Following acute stroke, creatine kinase and other enzymes are released into the cerebrospinal fluid and blood from injured brain tissue. To determine whether regional differences in brain enzyme activity might exist and therefore affect the amount of enzyme released, we quantified the levels of creatine kinase, adenylate kinase, and lactate dehydrogenase in 12 regions of normal canine brain (n = 4). Adenylate kinase activity varied the least among regions (49 ± 7 units/g), followed by lactate dehydrogenase activity (122 ± 28 units/g). The pattern for both adenylate kinase and lactate dehydrogenase was higher activity in predominantly gray matter areas, lower activity in white matter, and intermediate activity in mixed regions. The distribution of creatine kinase brain isoenzyme and mitochondrial creatine kinase in canine brain was less predictable, showed wider variations among regions (isoenzyme, 462 ± 116 units/g; mitochondrial, 42 ± 20 units/g). Even cerebral gray matter demonstrated substantial regional variations in creatine kinase brain isoenzyme, ranging from 606 units/g in the parietal cortex to 329 units/g in the temporal cortex. We conclude that the content of creatine kinase brain isoenzyme varies more than twofold among areas of brain.
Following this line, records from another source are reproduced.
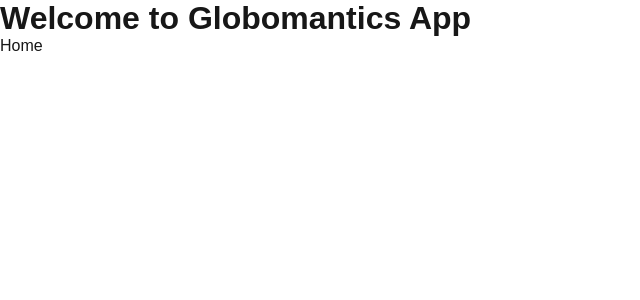
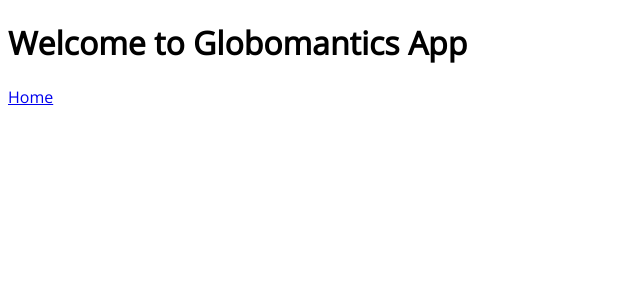
Before and after one commit to HiZackDavid/globomantics, a Next.js app: page / in a window 1280 px wide. Shown: the top 300 px of the page, without its empty margins (0-640 px from the left). Built offline with nearby package versions, Linux system fonts and the light colour scheme.

Commit message:
font in nextjs

```diff
--- a/src/app/layout.tsx
+++ b/src/app/layout.tsx
@@ -1,15 +1,9 @@
 import type { Metadata } from "next";
-import { Geist, Geist_Mono } from "next/font/google";
-import "./globals.css";
+import { Open_Sans } from "next/font/google";
 
-const geistSans = Geist({
-  variable: "--font-geist-sans",
+const openSans = Open_Sans({
   subsets: ["latin"],
-});
-
-const geistMono = Geist_Mono({
-  variable: "--font-geist-mono",
-  subsets: ["latin"],
+  weight: ["400"],
 });
 
 export const metadata: Metadata = {
@@ -24,9 +18,7 @@ export default function RootLayout({
 }>) {
   return (
     <html lang="en">
-      <body className={`${geistSans.variable} ${geistMono.variable}`}>
-        {children}
-      </body>
+      <body className={`${openSans.className}`}>{children}</body>
     </html>
   );
 }
```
This regional variation may be important in the interpretation of creatine kinase brain isoenzyme measurements in cerebrospinal fluid and serum used to assess neurologic injury following stroke.
- Adenylate kinase
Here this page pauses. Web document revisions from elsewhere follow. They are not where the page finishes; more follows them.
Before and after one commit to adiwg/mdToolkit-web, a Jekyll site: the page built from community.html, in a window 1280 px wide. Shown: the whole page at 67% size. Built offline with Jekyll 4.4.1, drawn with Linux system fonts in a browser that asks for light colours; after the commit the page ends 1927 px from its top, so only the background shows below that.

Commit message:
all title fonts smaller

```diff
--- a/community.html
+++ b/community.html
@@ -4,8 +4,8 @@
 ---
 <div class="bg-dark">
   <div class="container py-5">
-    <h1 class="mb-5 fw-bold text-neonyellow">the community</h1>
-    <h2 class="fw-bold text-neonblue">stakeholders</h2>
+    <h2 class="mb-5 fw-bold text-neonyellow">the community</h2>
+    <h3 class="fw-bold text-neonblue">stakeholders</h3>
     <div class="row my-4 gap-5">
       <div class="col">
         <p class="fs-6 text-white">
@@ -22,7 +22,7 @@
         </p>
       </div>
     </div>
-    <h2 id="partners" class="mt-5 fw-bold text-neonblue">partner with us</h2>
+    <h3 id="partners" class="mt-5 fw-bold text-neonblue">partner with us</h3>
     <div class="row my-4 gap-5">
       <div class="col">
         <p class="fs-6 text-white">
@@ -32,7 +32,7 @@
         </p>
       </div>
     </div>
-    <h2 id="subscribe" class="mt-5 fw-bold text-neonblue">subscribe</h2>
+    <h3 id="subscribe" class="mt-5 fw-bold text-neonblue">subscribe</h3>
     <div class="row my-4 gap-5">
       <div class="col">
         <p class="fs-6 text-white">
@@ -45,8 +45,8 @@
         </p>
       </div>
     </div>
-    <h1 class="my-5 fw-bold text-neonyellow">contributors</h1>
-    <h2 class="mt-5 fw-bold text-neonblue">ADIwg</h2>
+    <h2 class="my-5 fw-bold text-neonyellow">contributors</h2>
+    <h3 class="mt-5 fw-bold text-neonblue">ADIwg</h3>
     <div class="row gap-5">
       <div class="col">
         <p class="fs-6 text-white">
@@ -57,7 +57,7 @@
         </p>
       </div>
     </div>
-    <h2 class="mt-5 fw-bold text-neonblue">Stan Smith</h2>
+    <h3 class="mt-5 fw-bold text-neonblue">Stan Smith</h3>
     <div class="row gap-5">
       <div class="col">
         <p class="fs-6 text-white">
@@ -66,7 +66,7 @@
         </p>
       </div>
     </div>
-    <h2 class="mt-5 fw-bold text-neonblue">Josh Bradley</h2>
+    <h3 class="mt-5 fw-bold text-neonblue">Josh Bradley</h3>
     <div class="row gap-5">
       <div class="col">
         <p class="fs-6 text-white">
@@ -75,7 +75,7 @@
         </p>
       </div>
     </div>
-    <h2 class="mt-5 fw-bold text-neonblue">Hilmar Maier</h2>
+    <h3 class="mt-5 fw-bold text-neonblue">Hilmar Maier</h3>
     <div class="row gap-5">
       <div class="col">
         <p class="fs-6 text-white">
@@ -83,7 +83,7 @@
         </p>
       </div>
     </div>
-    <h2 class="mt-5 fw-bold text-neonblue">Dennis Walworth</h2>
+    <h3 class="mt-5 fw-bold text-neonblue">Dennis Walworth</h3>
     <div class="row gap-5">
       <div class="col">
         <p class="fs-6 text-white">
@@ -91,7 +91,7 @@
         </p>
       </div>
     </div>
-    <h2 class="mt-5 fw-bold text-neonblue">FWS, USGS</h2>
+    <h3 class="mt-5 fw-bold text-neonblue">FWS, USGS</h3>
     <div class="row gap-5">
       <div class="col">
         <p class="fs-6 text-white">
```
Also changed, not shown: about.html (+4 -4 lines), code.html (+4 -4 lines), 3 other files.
- Creatine kinase
- Lactate dehydrogenase
ASJC Scopus subject areas
- Clinical Neurology
- Cardiology and Cardiovascular Medicine
- Advanced and Specialized Nursing